Action item: In the listing below, pick out lines with "core".

Excerpted data:
^^^^^^^^^^^^^^^^
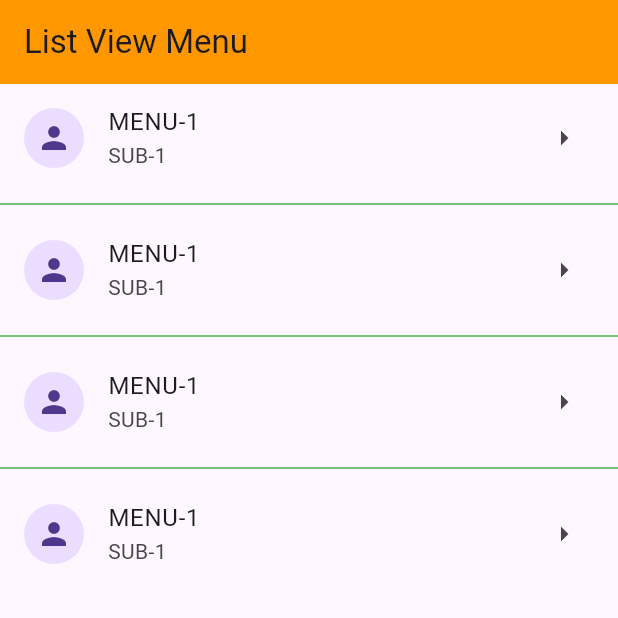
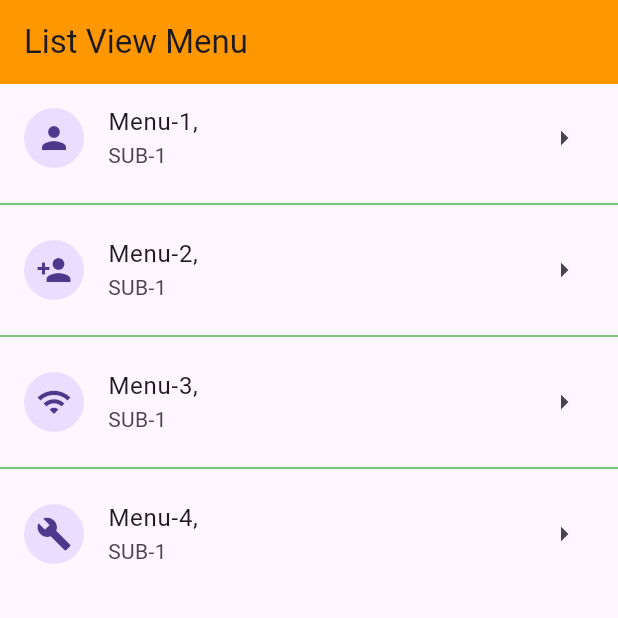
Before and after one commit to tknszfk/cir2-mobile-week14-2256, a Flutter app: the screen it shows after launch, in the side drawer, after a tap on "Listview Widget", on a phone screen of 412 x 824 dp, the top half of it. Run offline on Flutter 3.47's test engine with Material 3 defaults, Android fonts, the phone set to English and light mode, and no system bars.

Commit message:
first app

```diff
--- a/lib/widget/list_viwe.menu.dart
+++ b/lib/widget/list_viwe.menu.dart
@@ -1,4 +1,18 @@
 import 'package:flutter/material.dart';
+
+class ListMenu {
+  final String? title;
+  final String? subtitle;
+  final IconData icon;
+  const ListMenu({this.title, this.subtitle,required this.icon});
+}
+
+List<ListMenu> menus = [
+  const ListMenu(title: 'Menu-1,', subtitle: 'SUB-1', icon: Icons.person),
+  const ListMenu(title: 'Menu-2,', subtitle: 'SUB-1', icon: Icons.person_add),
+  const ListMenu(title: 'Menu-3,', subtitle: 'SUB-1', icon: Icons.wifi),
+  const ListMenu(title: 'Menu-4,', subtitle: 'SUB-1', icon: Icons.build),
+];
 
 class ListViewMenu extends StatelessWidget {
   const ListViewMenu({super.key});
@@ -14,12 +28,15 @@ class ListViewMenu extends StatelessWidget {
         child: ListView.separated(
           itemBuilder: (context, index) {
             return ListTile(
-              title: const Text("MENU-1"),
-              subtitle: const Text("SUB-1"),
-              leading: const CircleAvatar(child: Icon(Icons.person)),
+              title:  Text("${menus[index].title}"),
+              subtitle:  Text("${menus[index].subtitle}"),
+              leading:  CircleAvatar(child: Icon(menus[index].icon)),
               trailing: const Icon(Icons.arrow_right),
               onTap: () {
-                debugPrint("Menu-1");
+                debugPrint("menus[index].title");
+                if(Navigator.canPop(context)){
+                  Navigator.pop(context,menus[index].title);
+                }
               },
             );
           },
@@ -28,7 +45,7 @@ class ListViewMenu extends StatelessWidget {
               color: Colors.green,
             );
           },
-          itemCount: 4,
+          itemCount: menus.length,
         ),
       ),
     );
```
^^^^^^^^^^^^^^^^
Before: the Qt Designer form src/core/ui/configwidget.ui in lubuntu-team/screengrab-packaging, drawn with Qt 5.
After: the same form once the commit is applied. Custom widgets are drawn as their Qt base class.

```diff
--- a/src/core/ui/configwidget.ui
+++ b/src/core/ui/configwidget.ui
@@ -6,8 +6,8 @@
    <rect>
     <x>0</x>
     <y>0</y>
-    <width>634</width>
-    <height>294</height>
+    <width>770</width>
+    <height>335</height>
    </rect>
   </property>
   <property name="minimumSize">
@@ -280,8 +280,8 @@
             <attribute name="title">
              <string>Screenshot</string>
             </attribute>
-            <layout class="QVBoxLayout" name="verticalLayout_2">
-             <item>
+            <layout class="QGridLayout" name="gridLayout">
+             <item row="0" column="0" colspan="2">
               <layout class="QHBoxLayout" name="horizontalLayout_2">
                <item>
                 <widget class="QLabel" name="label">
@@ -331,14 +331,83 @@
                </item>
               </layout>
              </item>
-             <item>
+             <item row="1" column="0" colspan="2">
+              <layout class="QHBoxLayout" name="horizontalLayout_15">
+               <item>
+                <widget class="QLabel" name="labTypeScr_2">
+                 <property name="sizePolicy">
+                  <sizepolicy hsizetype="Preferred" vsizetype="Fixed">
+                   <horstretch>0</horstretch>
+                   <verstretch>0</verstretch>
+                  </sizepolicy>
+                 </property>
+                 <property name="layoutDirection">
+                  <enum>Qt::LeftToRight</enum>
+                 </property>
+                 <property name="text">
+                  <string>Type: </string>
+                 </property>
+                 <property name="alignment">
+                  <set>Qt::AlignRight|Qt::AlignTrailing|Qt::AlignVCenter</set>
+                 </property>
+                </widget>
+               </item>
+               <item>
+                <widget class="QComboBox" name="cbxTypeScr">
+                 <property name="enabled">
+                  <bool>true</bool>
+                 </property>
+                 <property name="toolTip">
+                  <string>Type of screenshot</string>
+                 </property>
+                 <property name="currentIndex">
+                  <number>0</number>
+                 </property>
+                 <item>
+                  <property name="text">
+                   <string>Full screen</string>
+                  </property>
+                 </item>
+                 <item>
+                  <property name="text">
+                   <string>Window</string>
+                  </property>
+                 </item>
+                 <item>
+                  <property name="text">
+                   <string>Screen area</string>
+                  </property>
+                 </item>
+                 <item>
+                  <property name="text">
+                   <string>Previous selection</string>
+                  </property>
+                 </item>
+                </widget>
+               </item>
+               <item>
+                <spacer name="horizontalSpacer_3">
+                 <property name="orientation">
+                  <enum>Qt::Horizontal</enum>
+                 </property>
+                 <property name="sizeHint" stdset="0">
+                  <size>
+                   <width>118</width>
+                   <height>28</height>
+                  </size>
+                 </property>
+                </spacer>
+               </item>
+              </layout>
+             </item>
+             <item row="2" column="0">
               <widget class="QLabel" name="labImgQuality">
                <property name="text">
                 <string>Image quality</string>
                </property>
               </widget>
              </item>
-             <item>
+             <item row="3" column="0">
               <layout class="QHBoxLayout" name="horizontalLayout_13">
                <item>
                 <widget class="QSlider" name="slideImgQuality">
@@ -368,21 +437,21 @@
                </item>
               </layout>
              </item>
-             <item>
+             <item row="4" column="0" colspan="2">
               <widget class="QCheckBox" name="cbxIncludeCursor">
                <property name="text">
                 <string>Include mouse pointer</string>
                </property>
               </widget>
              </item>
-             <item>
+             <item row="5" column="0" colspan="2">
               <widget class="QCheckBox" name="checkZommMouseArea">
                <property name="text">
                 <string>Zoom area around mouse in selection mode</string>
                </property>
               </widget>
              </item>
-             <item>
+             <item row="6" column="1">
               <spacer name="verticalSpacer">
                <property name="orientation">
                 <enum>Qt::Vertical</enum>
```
^^^^^^^^^^^^^^^^
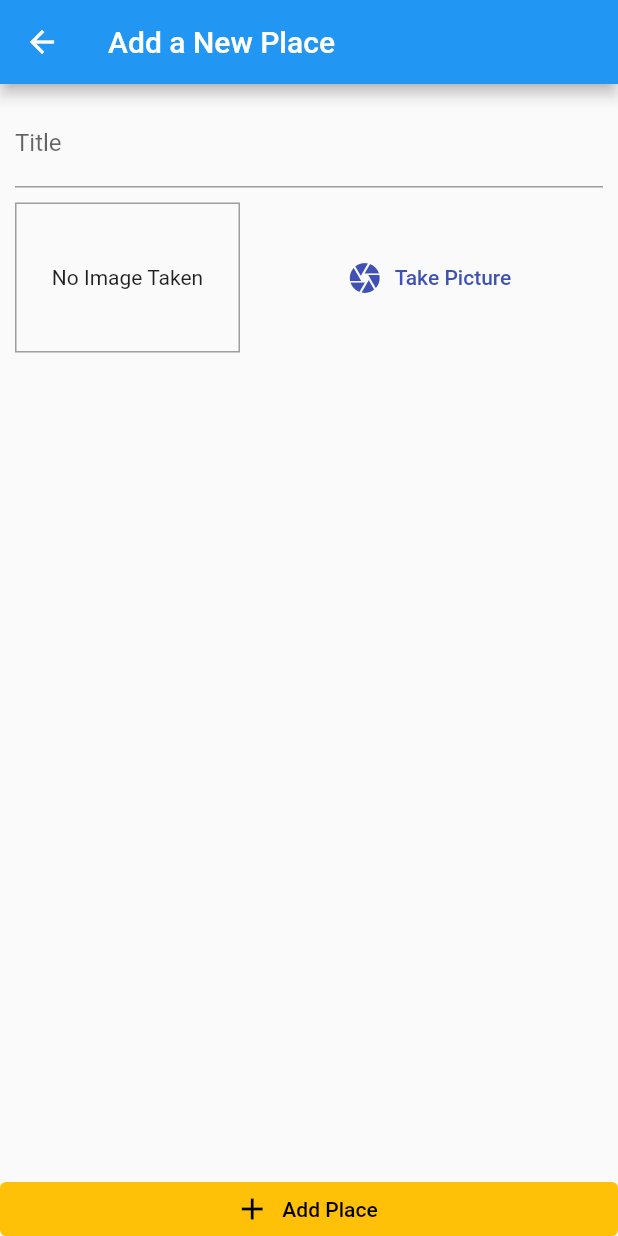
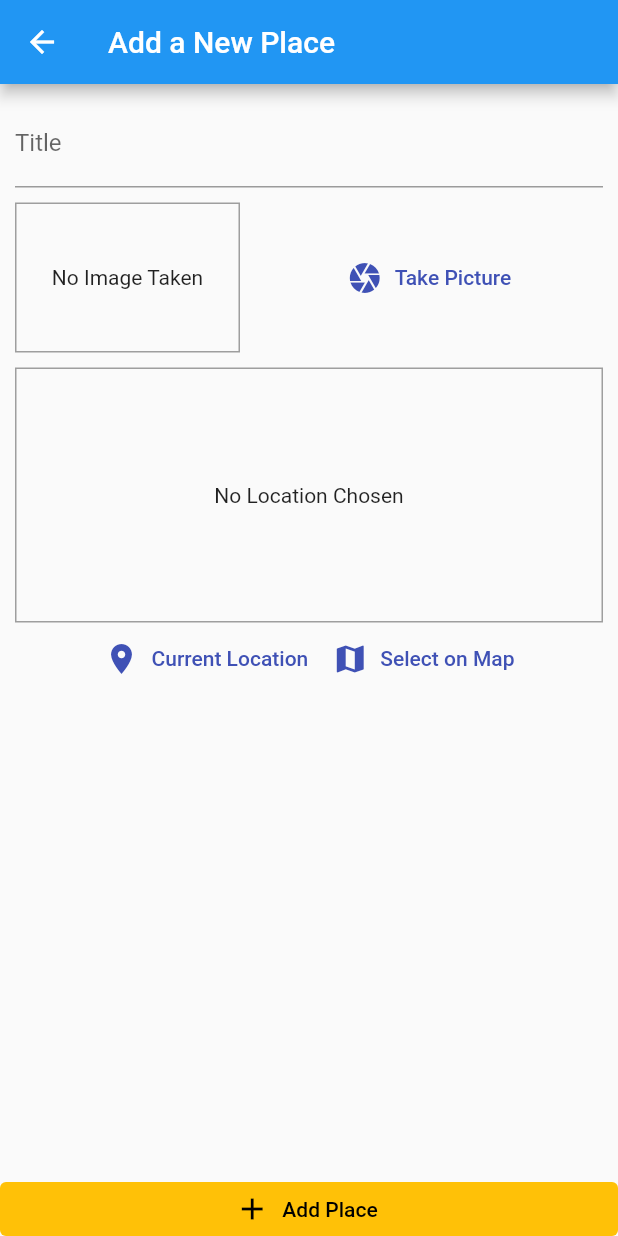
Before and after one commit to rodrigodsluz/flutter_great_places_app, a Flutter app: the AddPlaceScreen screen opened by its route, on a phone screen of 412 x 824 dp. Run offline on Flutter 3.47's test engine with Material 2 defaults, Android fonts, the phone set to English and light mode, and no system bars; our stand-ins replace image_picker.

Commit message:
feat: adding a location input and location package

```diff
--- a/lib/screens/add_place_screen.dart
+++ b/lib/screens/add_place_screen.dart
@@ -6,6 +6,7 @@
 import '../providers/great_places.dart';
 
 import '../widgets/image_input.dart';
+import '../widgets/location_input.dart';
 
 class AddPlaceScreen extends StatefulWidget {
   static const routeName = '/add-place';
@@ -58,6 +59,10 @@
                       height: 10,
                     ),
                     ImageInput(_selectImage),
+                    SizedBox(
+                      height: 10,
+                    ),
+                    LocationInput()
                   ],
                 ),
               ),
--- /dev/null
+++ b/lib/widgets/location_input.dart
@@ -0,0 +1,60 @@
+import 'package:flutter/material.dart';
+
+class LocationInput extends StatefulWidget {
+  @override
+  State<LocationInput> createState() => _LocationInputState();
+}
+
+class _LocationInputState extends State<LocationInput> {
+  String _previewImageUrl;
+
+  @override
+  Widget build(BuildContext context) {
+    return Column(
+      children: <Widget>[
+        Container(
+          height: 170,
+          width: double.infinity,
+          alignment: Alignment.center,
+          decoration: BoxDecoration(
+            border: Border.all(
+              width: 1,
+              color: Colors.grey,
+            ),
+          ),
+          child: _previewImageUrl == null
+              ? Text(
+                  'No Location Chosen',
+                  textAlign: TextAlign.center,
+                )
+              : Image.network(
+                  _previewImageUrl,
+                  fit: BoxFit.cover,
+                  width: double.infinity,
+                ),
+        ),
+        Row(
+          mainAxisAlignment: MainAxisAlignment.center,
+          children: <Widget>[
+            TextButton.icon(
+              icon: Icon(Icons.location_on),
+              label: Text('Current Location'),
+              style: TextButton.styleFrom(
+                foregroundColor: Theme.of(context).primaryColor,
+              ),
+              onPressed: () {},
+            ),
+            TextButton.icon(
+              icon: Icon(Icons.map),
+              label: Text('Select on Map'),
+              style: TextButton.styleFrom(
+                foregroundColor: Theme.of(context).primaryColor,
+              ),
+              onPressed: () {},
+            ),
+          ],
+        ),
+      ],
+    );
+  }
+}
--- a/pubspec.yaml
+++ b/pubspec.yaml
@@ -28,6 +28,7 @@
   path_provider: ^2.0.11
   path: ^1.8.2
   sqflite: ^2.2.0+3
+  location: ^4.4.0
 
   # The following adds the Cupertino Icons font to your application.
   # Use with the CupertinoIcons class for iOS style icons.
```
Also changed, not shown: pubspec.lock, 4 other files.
^^^^^^^^^^^^^^^^
Result of the task:
Before: the Qt Designer form src/core/ui/configwidget.ui in lubuntu-team/screengrab-packaging, drawn with Qt 5.
--- a/src/core/ui/configwidget.ui
+++ b/src/core/ui/configwidget.ui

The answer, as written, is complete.